Exercise instructions:
Only the pictures should be dropped; copy the rest of the entries exactly.

Dataset entries:
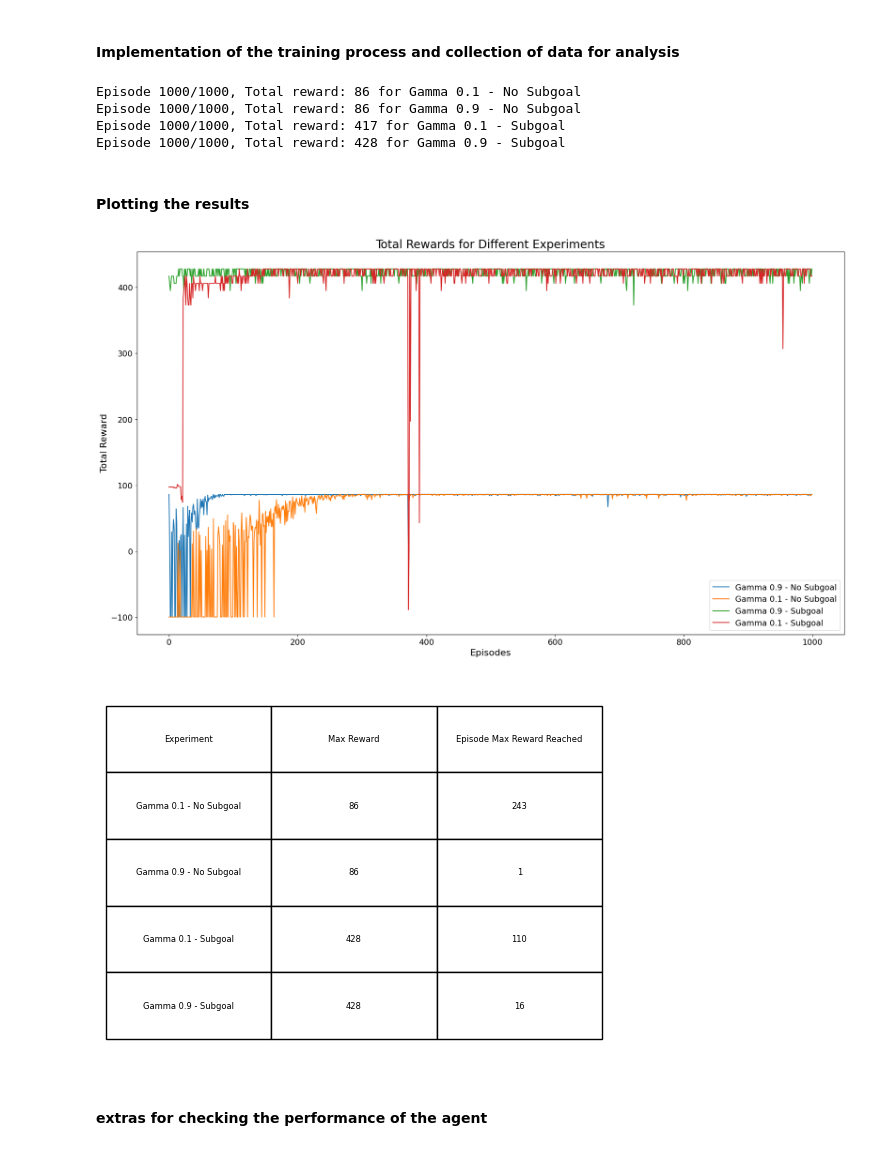
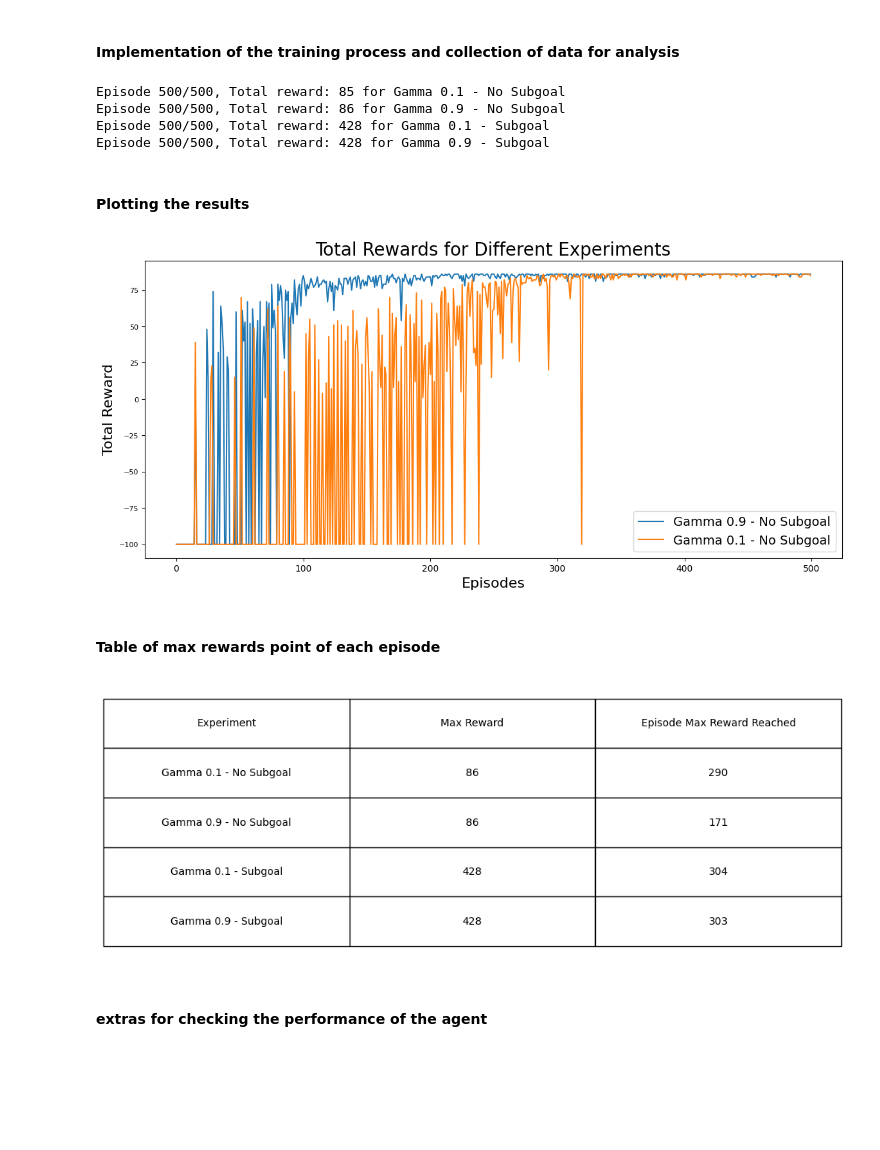
Before and after one commit to Steppenwolf2323/VU-minor-RL, a Jupyter notebook: RL-project.ipynb, the cells around one changed output. Cells and saved outputs as stored; diff of their text form; code cells hidden in the pictures; blank space fills up the shorter version.

```diff
--- a/RL-project.ipynb
+++ b/RL-project.ipynb
@@ -194,7 +194,7 @@ alpha = 0.1  # Learning rate
 epsilon = 1.0  # Initial exploration rate.
 epsilon_variation = 0.99  # This parameter will decrease the epsilon value over time, in order to make the agent more greedy
 min_epsilon = 0.01  # Minimum exploration rate reached by the agent
-episodes = 1000 # Number of episodes the agent will run
+episodes = 500 # Number of episodes the agent will run
 steps = 100  # Number of steps the agent will take in each episode
 
 # The gamma parameters it will modify dynamically in the next cell in order to run different experiments
@@ -232,6 +232,12 @@ for exp in experiments:
     # Set the experiment parameters
     gamma = exp['gamma']
     moves_func = exp['moves_func']
+
+    # Reset the Q-table for each new experiment in order to not generate bias and learning in the next agent's experiments
+    q_table = np.zeros((10,10,4))   # Reset Q-table to all zeros for each state-action pair
+
+    # Reset epsilon to its initial value
+    epsilon = 1.0  # Reset epsilon to initial value before each experiment
 
 
     for episode in range(episodes):
@@ -281,40 +287,42 @@ for exp in experiments:
     if (episode + 1) % 100 == 0:
             print(f'Episode {episode + 1}/{episodes}, Total reward: {total_reward} for {exp["label"]}')
 # %% [output]
-Episode 1000/1000, Total reward: 86 for Gamma 0.1 - No Subgoal
-Episode 1000/1000, Total reward: 86 for Gamma 0.9 - No Subgoal
-Episode 1000/1000, Total reward: 417 for Gamma 0.1 - Subgoal
-Episode 1000/1000, Total reward: 428 for Gamma 0.9 - Subgoal
+Episode 500/500, Total reward: 85 for Gamma 0.1 - No Subgoal
+Episode 500/500, Total reward: 86 for Gamma 0.9 - No Subgoal
+Episode 500/500, Total reward: 428 for Gamma 0.1 - Subgoal
+Episode 500/500, Total reward: 428 for Gamma 0.9 - Subgoal
 # %% [markdown]
 #### Plotting the results
 # %%
 import matplotlib.pyplot as plt
 
 # Create a larger figure
-plt.figure(figsize=(22, 12))
+plt.figure(figsize=(14, 6))
 
 # Plot your data (for example)
-plt.plot(range(1000), total_rewards_gamma_09_NO_subgoal, label="Gamma 0.9 - No Subgoal")
-plt.plot(range(1000), total_rewards_gamma_01_No_subgoal, label="Gamma 0.1 - No Subgoal")
-plt.plot(range(1000), total_rewards_gamma_09_subgoal, label="Gamma 0.9 - Subgoal")
-plt.plot(range(1000), total_rewards_gamma_01_subgoal, label="Gamma 0.1 - Subgoal")
+plt.plot(range(500), total_rewards_gamma_09_NO_subgoal, label="Gamma 0.9 - No Subgoal")
+plt.plot(range(500), total_rewards_gamma_01_No_subgoal, label="Gamma 0.1 - No Subgoal")
+#plt.plot(range(500), total_rewards_gamma_09_subgoal, label="Gamma 0.9 - Subgoal")
+#plt.plot(range(500), total_rewards_gamma_01_subgoal, label="Gamma 0.1 - Subgoal")
 
 # Set title and labels with increased font sizes
 plt.title("Total Rewards for Different Experiments", fontsize=20)
 plt.xlabel("Episodes", fontsize=16)
 plt.ylabel("Total Reward", fontsize=16)
 
 # Increase tick label size
-plt.xticks(fontsize=14)
-plt.yticks(fontsize=14)
+plt.xticks(fontsize=10)
+plt.yticks(fontsize=8)
 
 # Display legend with larger font size
 plt.legend(fontsize=14)
 
 # Show the plot
 plt.show()
 # %% [output]
-[figure, old version]
+[figure, new version]
+# %% [markdown]
+#### Table of max rewards point of each episode
 # %%
 import matplotlib.pyplot as plt
 import numpy as np
@@ -336,12 +344,12 @@ ax.set_frame_on(False)
 
 table = ax.table(cellText=max_rewards_data, colLabels=columns, cellLoc='center', loc='center')
 
-table.scale(1, 4)  # Increase table size for readability
+table.scale(2, 4)  # Increase table size for readability
 
 
 plt.show()
 # %% [output]
-[figure, old version]
+[figure, new version]
 # %% [markdown]
 #### extras for checking the performance of the agent
 # %%
```
Also changed, not shown: parts of 1 cell of this notebook.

Response to the task:
Before and after one commit to Steppenwolf2323/VU-minor-RL, a Jupyter notebook: RL-project.ipynb, the cells around one changed output. Cells and saved outputs as stored; diff of their text form; code cells hidden in the pictures; blank space fills up the shorter version.

```diff
--- a/RL-project.ipynb
+++ b/RL-project.ipynb
@@ -194,7 +194,7 @@ alpha = 0.1  # Learning rate
 epsilon = 1.0  # Initial exploration rate.
 epsilon_variation = 0.99  # This parameter will decrease the epsilon value over time, in order to make the agent more greedy
 min_epsilon = 0.01  # Minimum exploration rate reached by the agent
-episodes = 1000 # Number of episodes the agent will run
+episodes = 500 # Number of episodes the agent will run
 steps = 100  # Number of steps the agent will take in each episode
 
 # The gamma parameters it will modify dynamically in the next cell in order to run different experiments
@@ -232,6 +232,12 @@ for exp in experiments:
     # Set the experiment parameters
     gamma = exp['gamma']
     moves_func = exp['moves_func']
+
+    # Reset the Q-table for each new experiment in order to not generate bias and learning in the next agent's experiments
+    q_table = np.zeros((10,10,4))   # Reset Q-table to all zeros for each state-action pair
+
+    # Reset epsilon to its initial value
+    epsilon = 1.0  # Reset epsilon to initial value before each experiment
 
 
     for episode in range(episodes):
@@ -281,40 +287,42 @@ for exp in experiments:
     if (episode + 1) % 100 == 0:
             print(f'Episode {episode + 1}/{episodes}, Total reward: {total_reward} for {exp["label"]}')
 # %% [output]
-Episode 1000/1000, Total reward: 86 for Gamma 0.1 - No Subgoal
-Episode 1000/1000, Total reward: 86 for Gamma 0.9 - No Subgoal
-Episode 1000/1000, Total reward: 417 for Gamma 0.1 - Subgoal
-Episode 1000/1000, Total reward: 428 for Gamma 0.9 - Subgoal
+Episode 500/500, Total reward: 85 for Gamma 0.1 - No Subgoal
+Episode 500/500, Total reward: 86 for Gamma 0.9 - No Subgoal
+Episode 500/500, Total reward: 428 for Gamma 0.1 - Subgoal
+Episode 500/500, Total reward: 428 for Gamma 0.9 - Subgoal
 # %% [markdown]
 #### Plotting the results
 # %%
 import matplotlib.pyplot as plt
 
 # Create a larger figure
-plt.figure(figsize=(22, 12))
+plt.figure(figsize=(14, 6))
 
 # Plot your data (for example)
-plt.plot(range(1000), total_rewards_gamma_09_NO_subgoal, label="Gamma 0.9 - No Subgoal")
-plt.plot(range(1000), total_rewards_gamma_01_No_subgoal, label="Gamma 0.1 - No Subgoal")
-plt.plot(range(1000), total_rewards_gamma_09_subgoal, label="Gamma 0.9 - Subgoal")
-plt.plot(range(1000), total_rewards_gamma_01_subgoal, label="Gamma 0.1 - Subgoal")
+plt.plot(range(500), total_rewards_gamma_09_NO_subgoal, label="Gamma 0.9 - No Subgoal")
+plt.plot(range(500), total_rewards_gamma_01_No_subgoal, label="Gamma 0.1 - No Subgoal")
+#plt.plot(range(500), total_rewards_gamma_09_subgoal, label="Gamma 0.9 - Subgoal")
+#plt.plot(range(500), total_rewards_gamma_01_subgoal, label="Gamma 0.1 - Subgoal")
 
 # Set title and labels with increased font sizes
 plt.title("Total Rewards for Different Experiments", fontsize=20)
 plt.xlabel("Episodes", fontsize=16)
 plt.ylabel("Total Reward", fontsize=16)
 
 # Increase tick label size
-plt.xticks(fontsize=14)
-plt.yticks(fontsize=14)
+plt.xticks(fontsize=10)
+plt.yticks(fontsize=8)
 
 # Display legend with larger font size
 plt.legend(fontsize=14)
 
 # Show the plot
 plt.show()
 # %% [output]
-[figure, old version]
+[figure, new version]
+# %% [markdown]
+#### Table of max rewards point of each episode
 # %%
 import matplotlib.pyplot as plt
 import numpy as np
@@ -336,12 +344,12 @@ ax.set_frame_on(False)
 
 table = ax.table(cellText=max_rewards_data, colLabels=columns, cellLoc='center', loc='center')
 
-table.scale(1, 4)  # Increase table size for readability
+table.scale(2, 4)  # Increase table size for readability
 
 
 plt.show()
 # %% [output]
-[figure, old version]
+[figure, new version]
 # %% [markdown]
 #### extras for checking the performance of the agent
 # %%
```
Also changed, not shown: parts of 1 cell of this notebook.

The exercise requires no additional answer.